*** INPUT MATERIAL
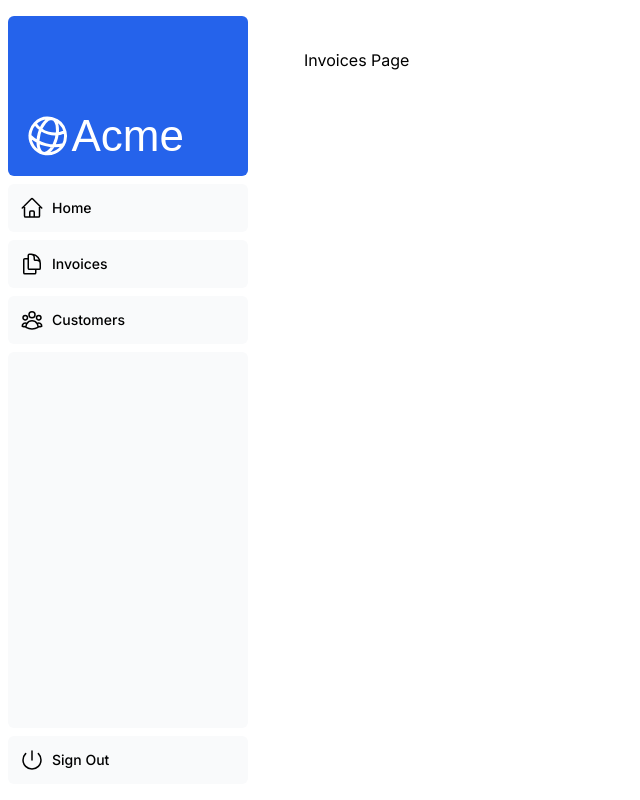
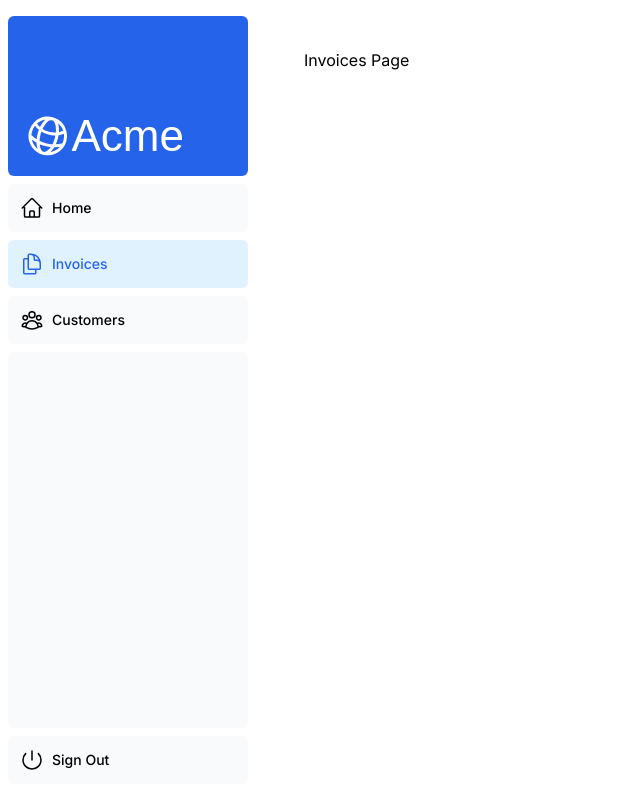
Before and after one commit to marcobejarano/nextjs-dashboard, a Next.js app: page /dashboard/invoices in a window 1280 px wide. Shown: the whole page, without its empty margins (0-640 px from the left). Built offline with nearby package versions, Linux system fonts and the light colour scheme; a web font is replaced by a local one.

Commit message:
Replace a tag by Link component

```diff
--- a/app/ui/dashboard/nav-links.tsx
+++ b/app/ui/dashboard/nav-links.tsx
@@ -1,8 +1,13 @@
+"use client"
+
 import {
   DocumentDuplicateIcon,
   HomeIcon,
   UserGroupIcon
 } from "@heroicons/react/24/outline";
+import clsx from "clsx";
+import Link from "next/link";
+import { usePathname } from "next/navigation";
 
 // Map of links to display in the side navigation.
 // Depending on the size of the application, this would be stored in a database.
@@ -25,19 +30,26 @@
 ];
 
 const NavLinks = () => {
+  const pathname = usePathname();
+
   return (
     <>
       { links.map((link) => {
         const LinkIcon = link.icon;
         return (
-          <a
+          <Link
             key={ link.name }
             href={ link.href }
-            className="flex h-[48px] grow items-center justify-center gap-2 rounded-md bg-gray-50 p-3 text-sm font-medium hover:bg-sky-100 hover:text-blue-600 md:flex-none md:justify-start md:p-2 md:px-3"
+            className={ clsx(
+              "flex h-[48px] grow items-center justify-center gap-2 rounded-md bg-gray-50 p-3 text-sm font-medium hover:bg-sky-100 hover:text-blue-600 md:flex-none md:justify-start md:p-2 md:px-3",
+              {
+                "bg-sky-100 text-blue-600": pathname === link.href,
+              },
+            ) }
           >
             <LinkIcon className="w-6" />
             <p className="hidden md:block">{ link.name }</p>
-          </a>
+          </Link>
         );
       }) }
     </>
--- a/package.json
+++ b/package.json
@@ -10,6 +10,7 @@
   },
   "dependencies": {
     "@heroicons/react": "^2.1.3",
+    "clsx": "^2.1.1",
     "next": "14.2.3",
     "react": "^18",
     "react-dom": "^18"
```
Also changed, not shown: 1 other file (tests, documents, lock files or other folders).
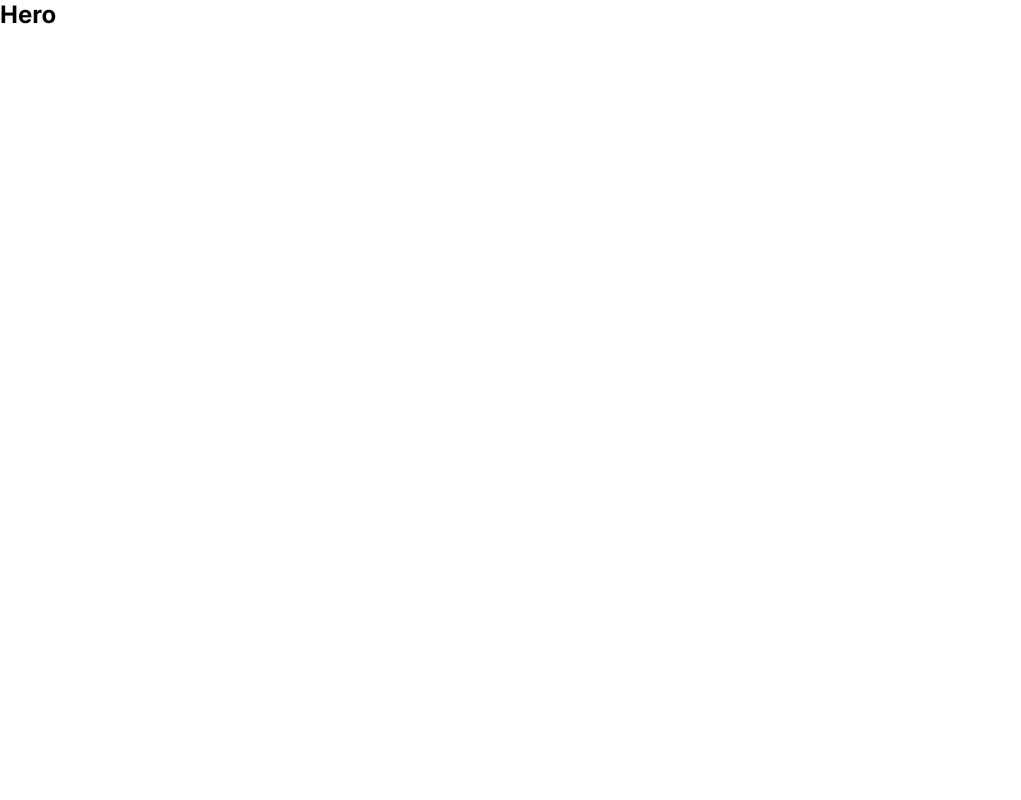
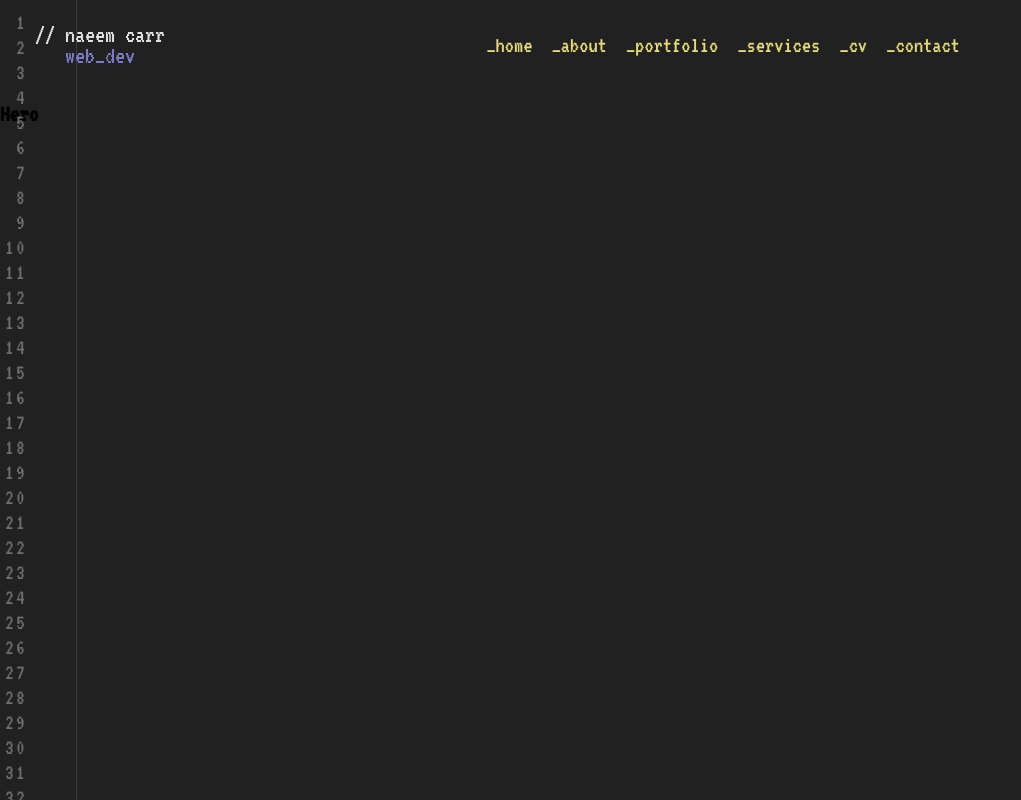
Before and after one commit to naeem2000/personal-website-next, a Next.js app: page / in a window 1280 px wide. Shown: the top 800 px of the page, without its empty margins (0-1021 px from the left). Built offline with nearby package versions, Linux system fonts and the light colour scheme.

Commit message:
started on nav

```diff
--- /dev/null
+++ b/app/Nav/page.tsx
@@ -0,0 +1,37 @@
+'use client';
+import React, { useState } from 'react';
+
+export default function Nav() {
+	const [open, setOpen] = useState<boolean>(false);
+	return (
+		<nav className={`nav max-width `}>
+			<div className='nav-left'>
+				<h1>// naeem carr</h1>
+				<p>web_dev</p>
+			</div>
+			<div className={`nav-right ${open ? 'mobile-nav-open' : ''}`}>
+				<ul>
+					<li>
+						<a href=''>_home</a>
+					</li>
+					<li>
+						<a href=''>_about</a>
+					</li>
+					<li>
+						<a href=''>_portfolio</a>
+					</li>
+					<li>
+						<a href=''>_services</a>
+					</li>
+					<li>
+						<a href=''>_cv</a>
+					</li>
+					<li>
+						<a href=''>_contact</a>
+					</li>
+				</ul>
+			</div>
+			<button onClick={() => setOpen(true)}>open</button>
+		</nav>
+	);
+}
--- a/app/globals.css
+++ b/app/globals.css
@@ -1,8 +1,138 @@
+@import url('https://fonts.googleapis.com/css2?family=VT323&display=swap');
+
+/* CONSTANTS START */
+
+:root {
+  --main-bg: #212121;
+  --white: #DEDEDE;
+  --border-color: #3C3C3C;
+  --purple: #7B7BC5;
+  --yellow: #E6DB74;
+}
+
 * {
   margin: 0;
   padding: 0;
 }
 
+html {
+  background-color: var(--main-bg);
+}
+
 section {
   height: 100vh;
+  position: relative;
+  margin: 0% 4%;
+  padding: 8% 0% 4%;
+  font-family: 'VT323', monospace;
 }
+
+img {
+  height: auto;
+  max-width: 100%;
+}
+
+a {
+  color: unset;
+  text-decoration: none;
+}
+
+.max-width {
+  max-width: 1730px;
+  width: 100%;
+  margin-left: auto;
+  margin-right: auto;
+}
+
+.side-image {
+  position: fixed;
+  max-width: 76px;
+  width: 100%;
+  background: none;
+  border-right: 1px solid var(--border-color);
+  z-index: 5;
+}
+
+/* CONSTANTS END */
+
+/* NAV START */
+
+nav {
+  position: fixed;
+  right: 0;
+  left: 0;
+  display: flex;
+  align-items: center;
+  justify-content: space-between;
+  min-height: 90px;
+  background-color: var(--nav-bg);
+  padding-left: 35px;
+  padding-right: 35px;
+  margin: 0% 4%;
+  font-family: 'VT323', monospace;
+  z-index: 5;
+}
+
+.mobile-nav-open {
+  position: fixed;
+  transform: translateX(30px);
+  flex-direction: column;
+  height: 100vh;
+}
+
+nav .nav-left {
+  display: flex;
+  justify-content: center;
+  align-items: center;
+  flex-direction: column;
+  width: auto;
+}
+
+nav .nav-left h1 {
+  color: var(--white);
+  font-weight: lighter;
+  font-size: 25px;
+  line-height: 0.9em;
+}
+
+nav .nav-left p {
+  font-size: 25px;
+  color: var(--purple);
+  line-height: 0.8em;
+}
+
+nav .nav-right {
+  display: flex;
+  align-items: flex-end;
+  justify-content: flex-end;
+  width: 37%;
+}
+
+nav .nav-right ul {
+  display: flex;
+  justify-content: space-between;
+  list-style: none;
+  width: 100%;
+}
+
+nav .nav-right ul li a {
+  font-size: 23px;
+  color: var(--yellow);
+  transition: all 0.2s linear;
+}
+
+nav .nav-right ul li a:hover {
+  color: var(--purple);
+}
+
+.page-active {
+  color: #244249;
+}
+
+@media screen and (max-width: 320px) {
+  nav .nav-right ul {
+    flex-direction: column;
+  }
+}
+
+/* NAV END */
--- a/app/hero/page.tsx
+++ b/app/hero/page.tsx
@@ -2,7 +2,7 @@ import React from 'react';
 
 export default function Hero() {
 	return (
-		<section>
+		<section className='hero max-width'>
 			<h1>Hero</h1>
 		</section>
 	);
--- a/app/page.tsx
+++ b/app/page.tsx
@@ -1,6 +1,11 @@
 import dynamic from 'next/dynamic';
+import Image from 'next/image';
 
 export default function Home() {
+	const Nav = dynamic(() => import('./Nav/page'), {
+		ssr: false,
+	});
+
 	const Hero = dynamic(() => import('./hero/page'), {
 		ssr: false,
 	});
@@ -8,9 +13,18 @@ export default function Home() {
 	const About = dynamic(() => import('./about/page'), {
 		ssr: false,
 	});
-
 	return (
 		<>
+			<div className='side-image'>
+				<Image
+					src='/ide-line-numbers.png'
+					alt='ide-line-numbers'
+					width={40}
+					height={1260}
+					sizes='(height: 100%)'
+				/>
+			</div>
+			<Nav />
 			<Hero />
 			<About />
 		</>
```
Also changed, not shown: public/ide-line-numbers.png (added).
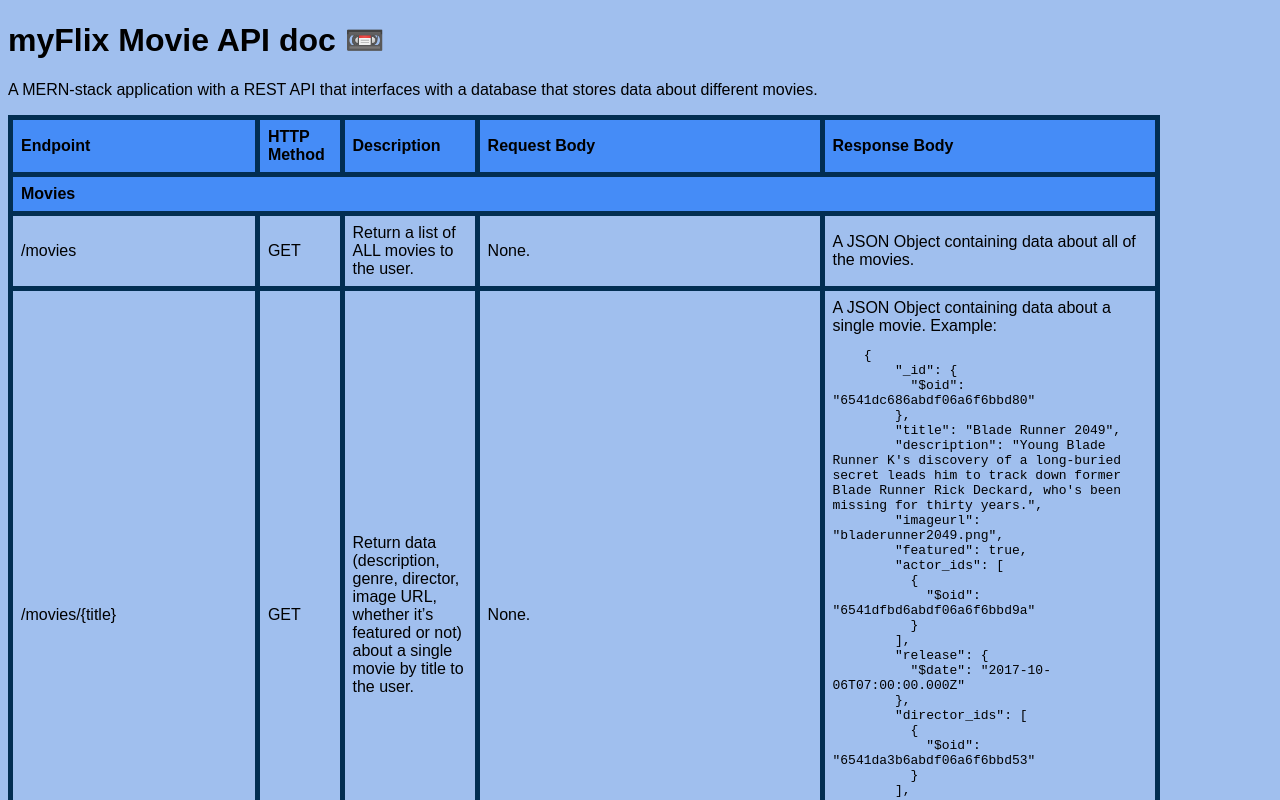
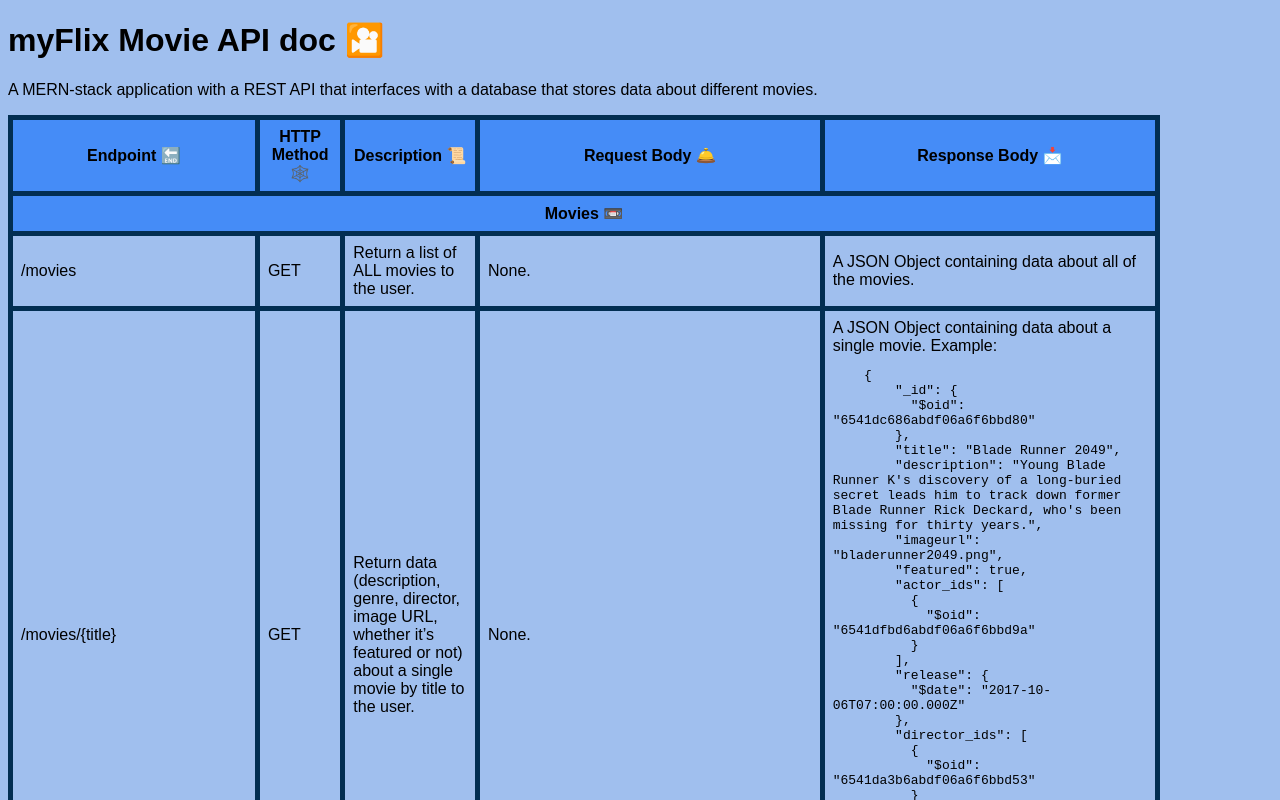
Before and after one commit to RoryV91/movie-api, a website: page public/documentation.html in a window 1280 px wide. Shown: the top 800 px of the page. Drawn offline with Linux system fonts and the light colour scheme.

Commit message:
formatting

```diff
--- a/public/documentation.html
+++ b/public/documentation.html
@@ -5,7 +5,7 @@
 		<meta
 			name="viewport"
 			content="width=device-width, initial-scale=1.0" />
-		<title>Documentation</title>
+		<title>Documentation 📓</title>
 		<style>
 			body {
 				font-family: Arial, sans-serif;
@@ -27,32 +27,35 @@
 			th,
 			td {
 				border: 5px solid #022e52;
-				text-align: left;
+
 				padding: 8px;
 			}
-
+      td {
+        text-align: left;
+      }
 			th {
 				background-color: #458cf7;
+        text-align: center;
 			}
 		</style>
 	</head>
 
 	<body>
-		<h1>myFlix Movie API doc 📼</h1>
+		<h1>myFlix Movie API doc 🎦</h1>
 		<p>
 			A MERN-stack application with a REST API that interfaces with a database
 			that stores data about different movies.
 		</p>
 		<table>
 			<tr>
-				<th>Endpoint</th>
-				<th>HTTP Method</th>
-				<th>Description</th>
-				<th>Request Body</th>
-				<th>Response Body</th>
+				<th>Endpoint 🔚</th>
+				<th>HTTP Method 🕸️</th>
+				<th>Description 📜</th>
+				<th>Request Body 🛎️</th>
+				<th>Response Body 📩</th>
 			</tr>
 			<tr>
-				<th colspan="5">Movies</th>
+				<th colspan="5">Movies 📼</th>
 			</tr>
 			<tr>
 				<td>/movies</td>
@@ -189,7 +192,7 @@
 				<td>A success message if the movie was deleted successfully.</td>
 			</tr>
 			<tr>
-				<th colspan="5">Actors</th>
+				<th colspan="5">Actors 🎭</th>
 			</tr>
 			<tr>
 				<td>/actors/{name}</td>
@@ -291,7 +294,7 @@
 				<td>A success message if the actor was deleted successfully.</td>
 			</tr>
 			<tr>
-				<th colspan="5">Genres</th>
+				<th colspan="5">Genres 🎞️</th>
 			</tr>
 			<tr>
 				<td>/genres/{name}</td>
@@ -372,7 +375,7 @@
 				<td>A success message if the genre was deleted successfully.</td>
 			</tr>
 			<tr>
-				<th colspan="5">Directors</th>
+				<th colspan="5">Directors 🎬</th>
 			</tr>
 			<tr>
 				<td>/directors/{name}</td>
```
******
◆ YOUR TASK ◆
If a line in the material above holds "success", copy it.

◆ WRITTEN REPLY ◆
 				<td>A success message if the movie was deleted successfully.</td>
 				<td>A success message if the actor was deleted successfully.</td>
 				<td>A success message if the genre was deleted successfully.</td>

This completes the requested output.